- Skip “junk jewelry” for older kids, which can include heavy metals like cadmium, lead, and sensitizers that can cause allergic reactions. If you purchase jewelry, look for products made of real silver or gold–it’s a bit pricier, but it’s safer will last longer and can be passed down through your family’s generations.
- Indoor air quality is often worse than outdoor air quality due to the cleaning products, pesticides and fragrances folks often use at home, chemical off-gassing from furnishings and of course, mold, dander and dust. Give gifts that encourage your loved ones to spend more time outdoors.
- Know your body products. If you will be purchasing perfumes or other personal care products, check out the Skin Deep Cosmetics Database. It’s a great, easy-to-use website that helps you learn about what’s in the products you’re using AND find safer replacement products. Cosmetics aren’t well regulated, but preliminary testing has revealed heavy metals in make-up and endocrine-disrupting phthalates (often listed as “fragrance”) in make-up, bodywash, shampoo, cologne, body spray and a host of other products.
A 2010 study at University of Wisconsin – Green Bay, showed they saved $10,000 by switching all default printing to Century Gothic (this blog post is set in this font face). They say it uses 30% less than Arial.
This article explains others fonts to use to save ink mentioning a study by Matt Robinson to determine ink usage of various typefonts. His study shows Garamond followed by Courier are the most economic.
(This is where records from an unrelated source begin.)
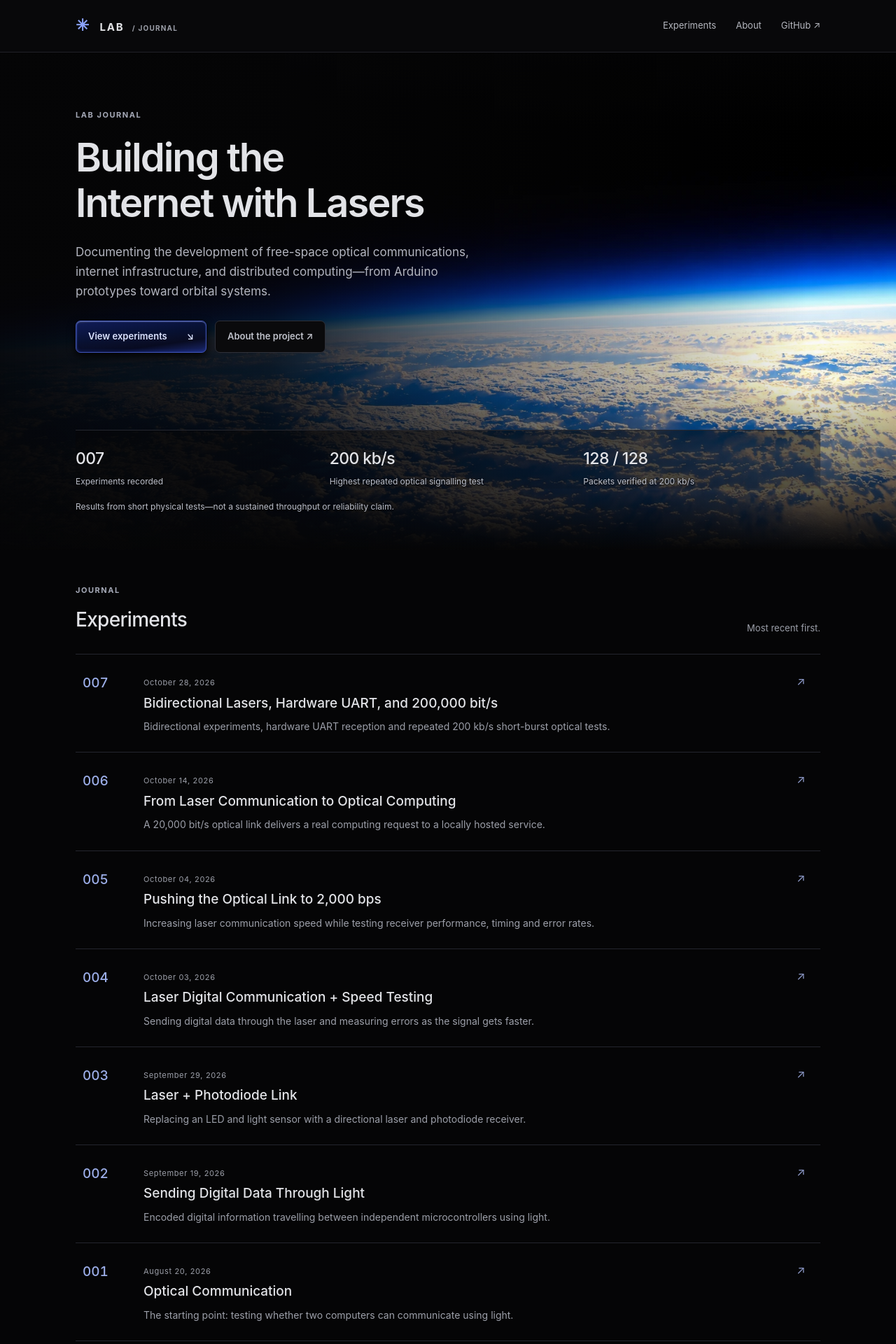
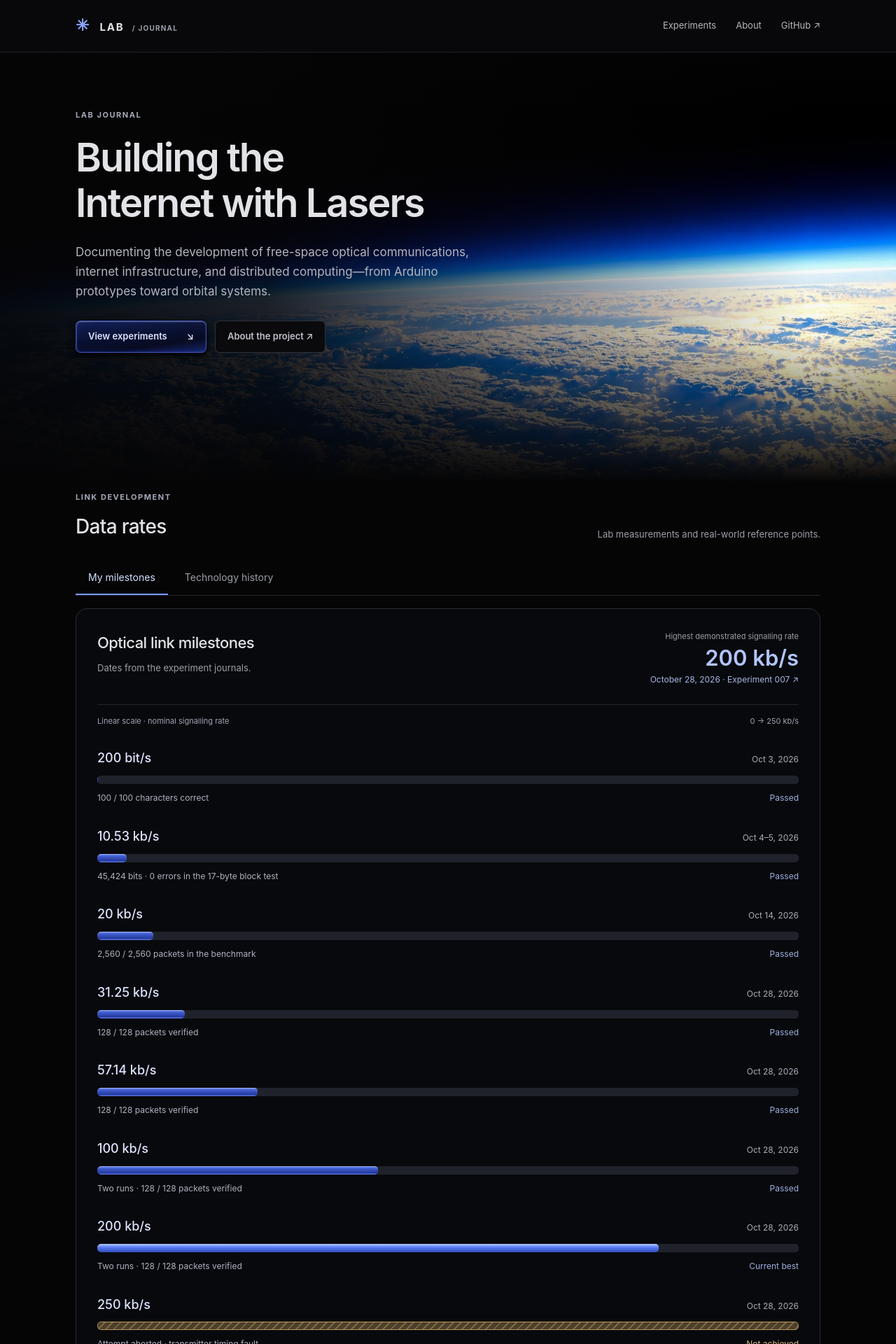
Before and after one commit to andrewpenner10-dev/lab, a Jekyll site: the page built from docs/index.md, in a window 1280 px wide. Shown: the top 1920 px of the page at 70% size. Built offline with Jekyll 4.4.1, drawn with Linux system fonts in a browser that asks for light colours; some of the changed text lies outside the part shown.

Commit message:
Add dated optical rate milestones and sourced technology history

```diff
--- /dev/null
+++ b/docs/_data/link_progress.json
@@ -0,0 +1,74 @@
+[
+  {
+    "label": "200 bit/s",
+    "bps": 200,
+    "date": "Oct 3, 2026",
+    "experiment": "004",
+    "note": "100 / 100 characters correct",
+    "status": "pass",
+    "width": 0.08
+  },
+  {
+    "label": "10.53 kb/s",
+    "bps": 10526.32,
+    "date": "Oct 4\u20135, 2026",
+    "experiment": "005",
+    "note": "45,424 bits \u00b7 0 errors in the 17-byte block test",
+    "status": "pass",
+    "width": 4.210528
+  },
+  {
+    "label": "20 kb/s",
+    "bps": 20000,
+    "date": "Oct 14, 2026",
+    "experiment": "006",
+    "note": "2,560 / 2,560 packets in the benchmark",
+    "status": "pass",
+    "width": 8.0
+  },
+  {
+    "label": "31.25 kb/s",
+    "bps": 31250,
+    "date": "Oct 28, 2026",
+    "experiment": "007",
+    "note": "128 / 128 packets verified",
+    "status": "pass",
+    "width": 12.5
+  },
+  {
+    "label": "57.14 kb/s",
+    "bps": 57143,
+    "date": "Oct 28, 2026",
+    "experiment": "007",
+    "note": "128 / 128 packets verified",
+    "status": "pass",
+    "width": 22.8572
+  },
+  {
+    "label": "100 kb/s",
+    "bps": 100000,
+    "date": "Oct 28, 2026",
+    "experiment": "007",
+    "note": "Two runs \u00b7 128 / 128 packets verified",
+    "status": "pass",
+    "width": 40.0
+  },
+  {
+    "label": "200 kb/s",
+    "bps": 200000,
+    "date": "Oct 28, 2026",
+    "experiment": "007",
+    "note": "Two runs \u00b7 128 / 128 packets verified",
+    "status": "record",
+    "width": 80.0
+  },
+  {
+    "label": "250 kb/s",
+    "bps": 250000,
+    "date": "Oct 28, 2026",
+    "experiment": "007",
+    "note": "Attempt aborted \u00b7 transmitter timing fault",
+    "status": "attempt",
+    "width": 100.0
+  }
+]
--- /dev/null
+++ b/docs/_data/rate_history.json
@@ -0,0 +1,90 @@
+[
+  {
+    "year": "1962",
+    "title": "Bell 103 modem",
+    "label": "300 bit/s",
+    "bps": 300,
+    "note": "Full-duplex data over telephone lines.",
+    "source": "https://www.computinghistory.org.uk/det/6986/The-first-commercial-modem-is-manufactured",
+    "width": 5.13
+  },
+  {
+    "year": "1983",
+    "title": "IEEE Ethernet",
+    "label": "10 Mb/s",
+    "bps": 10000000,
+    "note": "The original IEEE 802.3 standard for wired local networks.",
+    "source": "https://www.ieee802.org/3/ad_hoc/ngrates/public/15_11/dambrosia_nge_01_1115.pdf",
+    "culture": "Also in 1983: WarGames put dial-up hacking on screen. Its modem connection was a different technology from Ethernet.",
+    "culture_source": "https://catalog.afi.com/Film/67139-WARGAMES",
+    "width": 53.757
+  },
+  {
+    "year": "1995",
+    "title": "Fast Ethernet",
+    "label": "100 Mb/s",
+    "bps": 100000000,
+    "note": "A tenfold increase in Ethernet line rate.",
+    "source": "https://www.ieee802.org/3/ad_hoc/ngrates/public/15_11/dambrosia_nge_01_1115.pdf",
+    "culture": "The year Toy Story arrived in cinemas—the first feature-length computer-animated film.",
+    "culture_source": "https://www.pixar.com/our-story",
+    "width": 64.509
+  },
+  {
+    "year": "1998",
+    "title": "56k dial-up · V.90",
+    "label": "Up to 56 kb/s",
+    "bps": 56000,
+    "note": "Downstream maximum; upstream was up to 33.6 kb/s. Actual connections could be slower.",
+    "source": "https://www.itu.int/rec/T-REC-V.90-199809-I",
+    "culture": "The dial-up internet era of You’ve Got Mail, released in 1998.",
+    "culture_source": "https://www.afi.com/news/youve-got-mail-afi-movie-club/",
+    "width": 29.547
+  },
+  {
+    "year": "1998",
+    "title": "Gigabit Ethernet",
+    "label": "1 Gb/s",
+    "bps": 1000000000,
+    "note": "IEEE 802.3z brings gigabit rates to Ethernet.",
+    "source": "https://www.ieee802.org/3/ad_hoc/ngrates/public/15_11/dambrosia_nge_01_1115.pdf",
+    "width": 75.26
+  },
+  {
+    "year": "1999",
+    "title": "Wi-Fi · 802.11b",
+    "label": "11 Mb/s",
+    "bps": 11000000,
+    "note": "A nominal wireless link rate, shared over the radio channel—not application throughput.",
+    "source": "https://www.cisco.com/E-Learning/bulk/guest/celc/fwl/ch2/2_3_2/content.html",
+    "width": 54.203
+  },
+  {
+    "year": "2002",
+    "title": "10 Gigabit Ethernet",
+    "label": "10 Gb/s",
+    "bps": 10000000000,
+    "note": "IEEE 802.3ae extends Ethernet to 10 gigabits per second.",
+    "source": "https://www.ieee802.org/3/ad_hoc/ngrates/public/15_11/dambrosia_nge_01_1115.pdf",
+    "width": 86.012
+  },
+  {
+    "year": "2024 report",
+    "title": "Starlink optical intersatellite links",
+    "label": "Up to 200 Gb/s",
+    "bps": 200000000000,
+    "note": "Advertised rate per optical link in Starlink’s 2024 progress report; this is the report date, not the invention date.",
+    "source": "https://starlink.com/public-files/starlinkProgressReport_2024.pdf",
+    "width": 100.0
+  },
+  {
+    "year": "Oct 28, 2026",
+    "title": "Appa & Momo · this lab",
+    "label": "200 kb/s",
+    "bps": 200000,
+    "note": "Short optical tests: 128 / 128 packets across two runs. Useful payload rate ≈18.7 kb/s.",
+    "experiment": "007",
+    "own": true,
+    "width": 35.491
+  }
+]
--- /dev/null
+++ b/docs/_includes/data-rates.html
@@ -0,0 +1,38 @@
+<section class="rate-section shell" aria-labelledby="rates-title">
+  <div class="section-heading"><div><div class="eyebrow">LINK DEVELOPMENT</div><h2 id="rates-title">Data rates</h2></div><p>Lab measurements and real-world reference points.</p></div>
+  <div class="rate-tabs" role="tablist" aria-label="Data rate views" hidden>
+    <button id="lab-tab" type="button" role="tab" aria-selected="true" aria-controls="lab-rates">My milestones</button>
+    <button id="history-tab" type="button" role="tab" aria-selected="false" aria-controls="history-rates" tabindex="-1">Technology history</button>
+  </div>
+  <div class="rate-panel" id="lab-rates" aria-labelledby="lab-heading">
+    <div class="rate-intro"><div><h3 id="lab-heading">Optical link milestones</h3><p>Dates from the experiment journals.</p></div><div class="rate-summary"><span>Highest demonstrated signalling rate</span><strong>200 kb/s</strong><a href="{{ '/experiments/007/' | relative_url }}">October 28, 2026 · Experiment 007 ↗</a></div></div>
+    <div class="rate-scale"><span>Linear scale · nominal signalling rate</span><span>0 → 250 kb/s</span></div>
+    <ol class="rate-list">
+    {% for item in site.data.link_progress %}
+      <li class="rate-row rate-{{ item.status }}">
+        <div class="rate-row-top"><a class="rate-value" href="{{ '/experiments/' | append: item.experiment | append: '/' | relative_url }}">{{ item.label }}</a><span class="rate-date">{{ item.date }}</span></div>
+        <div class="rate-track" aria-hidden="true"><span style="width:{{ item.width }}%"></span></div>
+        <div class="rate-row-bottom"><span>{{ item.note }}</span><span class="rate-status">{% if item.status == 'attempt' %}Not achieved{% elsif item.status == 'record' %}Current best{% else %}Passed{% endif %}</span></div>
+      </li>
+    {% endfor %}
+    </ol>
+    <div class="rate-results" aria-label="200 kilobit per second test results"><div><strong>128 / 128</strong><span>Packets across two runs</span></div><div><strong>0</strong><span>Detected CRC / framing errors or overruns</span></div><div><strong>≈18.7 kb/s</strong><span>Useful payload rate, including gaps</span></div></div>
+    <p class="rate-note">These are short physical tests, not sustained throughput guarantees. The October 4–5 result passed with 17-byte blocks; larger blocks had errors, and a later repeat failed after the setup appeared to change. <a href="{{ '/experiments/005/' | relative_url }}">Read the test conditions ↗</a></p>
+  </div>
+  <div class="rate-panel" id="history-rates" aria-labelledby="history-heading">
+    <div class="rate-intro"><div><h3 id="history-heading">From telephone lines to optical satellites</h3><p>Selected milestones in date order. Film references locate the era; they do not imply the technology was used in the film.</p></div></div>
+    <div class="rate-scale"><span>Logarithmic scale · each equal interval represents a ×10 increase</span><span>100 bit/s → 200 Gb/s</span></div>
+    <ol class="rate-list history-list">
+    {% for item in site.data.rate_history %}
+      <li class="rate-row{% if item.own %} rate-own{% endif %}">
+        <div class="history-row-top"><div><span class="rate-date">{{ item.year }}{% if item.own %} · THIS LAB{% endif %}</span><h4>{{ item.title }}</h4></div><strong class="rate-value">{{ item.label }}</strong></div>
+        <div class="rate-track" aria-hidden="true"><span style="width:{{ item.width }}%"></span></div>
+        <p class="history-note">{{ item.note }} {% if item.experiment %}<a href="{{ '/experiments/' | append: item.experiment | append: '/' | relative_url }}">Journal ↗</a>{% else %}<a href="{{ item.source }}">Source ↗</a>{% endif %}</p>
+        {% if item.culture %}<p class="culture-note"><span aria-hidden="true">↳</span> {{ item.culture }} <a href="{{ item.culture_source }}" aria-label="Source for the pop culture reference for {{ item.year }}">Reference ↗</a></p>{% endif %}
+      </li>
+    {% endfor %}
+    </ol>
+    <p class="rate-note">Rates describe different systems: modem downstream limits, nominal network link rates, advertised optical capacity, and measured lab signalling. They provide scale, not an equivalent comparison of payload speed, distance, or reliability. Decimal units: 1 kb/s = 1,000 bit/s.</p>
+  </div>
+</section>
+<script src="{{ '/assets/data-rates.js' | relative_url }}" defer></script>
--- /dev/null
+++ b/docs/assets/data-rates.js
@@ -0,0 +1,31 @@
+(() => {
+  const tablist = document.querySelector('.rate-tabs');
+  if (!tablist) return;
+  const tabs = [...tablist.querySelectorAll('[role="tab"]')];
+  function select(tab, focus = false) {
+    for (const item of tabs) {
+      const selected = item === tab;
+      item.setAttribute('aria-selected', String(selected));
+      item.tabIndex = selected ? 0 : -1;
+      const panel = document.getElementById(item.getAttribute('aria-controls'));
+      panel.hidden = !selected;
+      panel.setAttribute('role', 'tabpanel');
+      panel.setAttribute('aria-labelledby', item.id);
+      panel.tabIndex = 0;
+    }
+    if (focus) tab.focus();
+  }
+  tabs.forEach((tab, index) => {
+    tab.addEventListener('click', () => select(tab));
+    tab.addEventListener('keydown', event => {
+      let next;
+      if (event.key === 'ArrowRight') next = (index + 1) % tabs.length;
+      if (event.key === 'ArrowLeft') next = (index + tabs.length - 1) % tabs.length;
+      if (event.key === 'Home') next = 0;
+      if (event.key === 'End') next = tabs.length - 1;
+      if (next !== undefined) { event.preventDefault(); select(tabs[next], true); }
+    });
+  });
+  select(tabs[0]);
+  tablist.hidden = false;
+})();
--- a/docs/assets/style.css
+++ b/docs/assets/style.css
@@ -113,3 +113,64 @@ a:focus-visible { outline: 2px solid #93adff; outline-offset: 5px; }
   .foot-inner { flex-wrap: wrap; }
 }
 @media(prefers-reduced-motion:reduce) { html { scroll-behavior: auto; } }
+
+/* Data rate history and journal measurements. */
+.hero { padding-bottom: 185px; }
+.rate-section { padding-top: 12px; padding-bottom: 30px; }
+.rate-tabs { display: flex; gap: 6px; margin-bottom: 18px; border-bottom: 1px solid var(--line); }
+.rate-tabs[hidden], .rate-panel[hidden] { display: none; }
+.rate-tabs button { font: inherit; font-size: 14px; cursor: pointer; padding: 12px 18px; border: 0; border-bottom: 2px solid transparent; color: var(--muted); background: transparent; }
+.rate-tabs button[aria-selected="true"] { color: #d4dfff; border-bottom-color: #7796ff; }
+.rate-tabs button:focus-visible, .rate-panel:focus-visible { outline: 2px solid #93adff; outline-offset: 4px; }
+.rate-panel { background: #090a0de8; border: 1px solid #292d39; border-radius: 16px; padding: 30px; margin-bottom: 22px; }
+.rate-intro { display: flex; justify-content: space-between; align-items: start; gap: 30px; margin-bottom: 25px; }
+.rate-intro h3 { font-size: 22px; font-weight: 550; margin: 0 0 8px; letter-spacing: -.025em; }
+.rate-intro p { color: var(--muted); font-size: 13px; max-width: 660px; margin: 0; }
+.rate-summary { display: flex; flex-direction: column; text-align: right; flex-shrink: 0; }
+.rate-summary>span { color: var(--muted); font-size: 11px; }
+.rate-summary strong { font-size: 31px; color: #b1c4ff; font-weight: 600; line-height: 1.4; }
+.rate-summary a { color: #a6b6e7; font-size: 12px; }
+.rate-scale { display: flex; justify-content: space-between; gap: 20px; color: #a0a5b4; font-size: 11px; padding: 14px 0; border-top: 1px solid var(--line); }
+.rate-scale span:last-child { white-space: nowrap; }
+.rate-list { list-style: none; margin: 0; padding: 0; }
+.rate-row { padding: 15px 0; }
+.rate-row-top, .rate-row-bottom, .history-row-top { display: flex; justify-content: space-between; gap: 16px; align-items: baseline; }
+.rate-value { font-size: 18px; font-weight: 550; white-space: nowrap; color: #dce4ff; }
+a.rate-value:hover { text-decoration: underline; text-underline-offset: 4px; }
+.rate-date { color: #a9aebb; font-size: 12px; }
+.rate-track { height: 12px; border-radius: 5px; background: #20222b; margin: 10px 0; overflow: hidden; }
+.rate-track>span { display: block; height: 100%; min-width: 1px; border-radius: inherit; background: linear-gradient(180deg, #8098f1 0%, #425ed2 25%, #243a9c 80%, #647fef 100%); box-shadow: inset 0 1px #c9d7ff66; }
+.rate-row-bottom { font-size: 12px; color: #aeb3c1; }
+.rate-status { white-space: nowrap; color: #9cafdf; }
+.rate-record .rate-track>span { background: linear-gradient(180deg, #abc4ff, #5678f1 45%, #304bb8); }
+.rate-attempt .rate-track>span { background: repeating-linear-gradient(135deg, #a17b3355 0px, #a17b3355 6px, #d7a64e88 6px, #d7a64e88 8px); box-shadow: none; border: 1px solid #b3975c; }
+.rate-attempt .rate-status { color: #d6b576; }
+.rate-results { display: grid; grid-template-columns: repeat(3, 1fr); gap: 24px; border-top: 1px solid var(--line); margin-top: 24px; padding-top: 24px; }
+.rate-results>div { display: flex; flex-direction: column; gap: 6px; }
+.rate-results strong { font-size: 23px; font-weight: 550; }
+.rate-results span { font-size: 12px; color: var(--muted); }
+.rate-note { font-size: 12px; color: #a3a9b7; line-height: 1.75; margin: 22px 0 0; }
+.rate-note a, .history-note a, .culture-note a { color: #a8baff; text-decoration: underline; text-underline-offset: 3px; }
+.history-row-top h4 { font-size: 17px; font-weight: 550; margin: 3px 0 0; }
+.history-list .rate-row { border-bottom: 1px solid #20232d; padding: 22px 0; }
+.history-list .rate-row:last-child { border-bottom: 0; }
+.history-list .rate-track>span { background: linear-gradient(180deg, #727e9e, #424b64); }
+.history-note, .culture-note { font-size: 12px; color: #a4aab8; margin: 7px 0 0; }
+.culture-note { color: #b8bdd0; }
+.culture-note>span { color: #8098e9; margin-right: 4px; }
+.rate-own h4, .rate-own .rate-value, .rate-own .rate-date { color: #b1c4ff; }
+.history-list .rate-own .rate-track>span { background: linear-gradient(180deg, #abc4ff, #5678f1 45%, #304bb8); }
+@media(max-width:680px) {
+  .hero { padding-bottom: 130px; }
+  .rate-panel { padding: 20px 16px; }
+  .rate-intro { display: block; }
+  .rate-summary { text-align: left; margin-top: 20px; }
+  .rate-scale { display: block; }
+  .rate-scale span { display: block; }
+  .rate-row-bottom { align-items: start; gap: 10px; }
+  .rate-results { grid-template-columns: 1fr; gap: 15px; }
+  .history-row-top { align-items: start; gap: 12px; }
+  .history-row-top .rate-value { font-size: 15px; margin-top: 4px; }
+  .history-row-top h4 { font-size: 16px; }
+  .rate-tabs button { padding: 12px; font-size: 13px; }
+}
--- a/docs/index.md
+++ b/docs/index.md
@@ -7,13 +7,8 @@ title: Home
   <h1>Building the Internet with Lasers</h1>
   <p class="hero-copy">Documenting the development of free-space optical communications, internet infrastructure, and distributed computing—from Arduino prototypes toward orbital systems.</p>
   <div class="actions"><a class="primary" href="#experiments">View experiments <span>↘</span></a><a class="secondary" href="{{ '/about/' | relative_url }}">About the project ↗</a></div>
-  <div class="metrics">
-    <div><strong>007</strong><span>Experiments recorded</span></div>
-    <div><strong>200 kb/s</strong><span>Highest repeated optical signalling test</span></div>
-    <div><strong>128 / 128</strong><span>Packets verified at 200 kb/s</span></div>
-  </div>
-  <p class="metrics-note">Results from short physical tests—not a sustained throughput or reliability claim.</p>
 </div></section>
+{% include data-rates.html %}
 <section id="experiments" class="journal"><div class="shell"><div class="section-heading"><div><div class="eyebrow">JOURNAL</div><h2>Experiments</h2></div><p>Most recent first.</p></div>
 <div class="entries">
 {% assign sorted = site.pages | where: 'is_experiment', true | sort: 'number' | reverse %}
```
Self promoting I know, but I do hope readers find both this article and this peer-reviewed, open access scholarly journal useful! My article Embedding your Green Message Through Asynchronous Learning was recently published in the Electronic Green Journal. This article summarizes a presentation I gave for the Amigos Library Services Going Green 2 online conference in November 2010. It discusses the idea of embedding green messages within your work, tasks, programs, tools, and teaching will passively or subtly inform others without being forceful. I discuss the large ten module research tutorial (Path) a team of us here at UNCG created covering concepts from forming a topic to citing sources, in which we embedded the theme of recycling, hoping users would become more environmentally literate while learning researching skills. The Electronic Green Journal has been published since 1994, semiannually by UCLA Library – think about submitting something to this journal yourself and share your knowledge and work!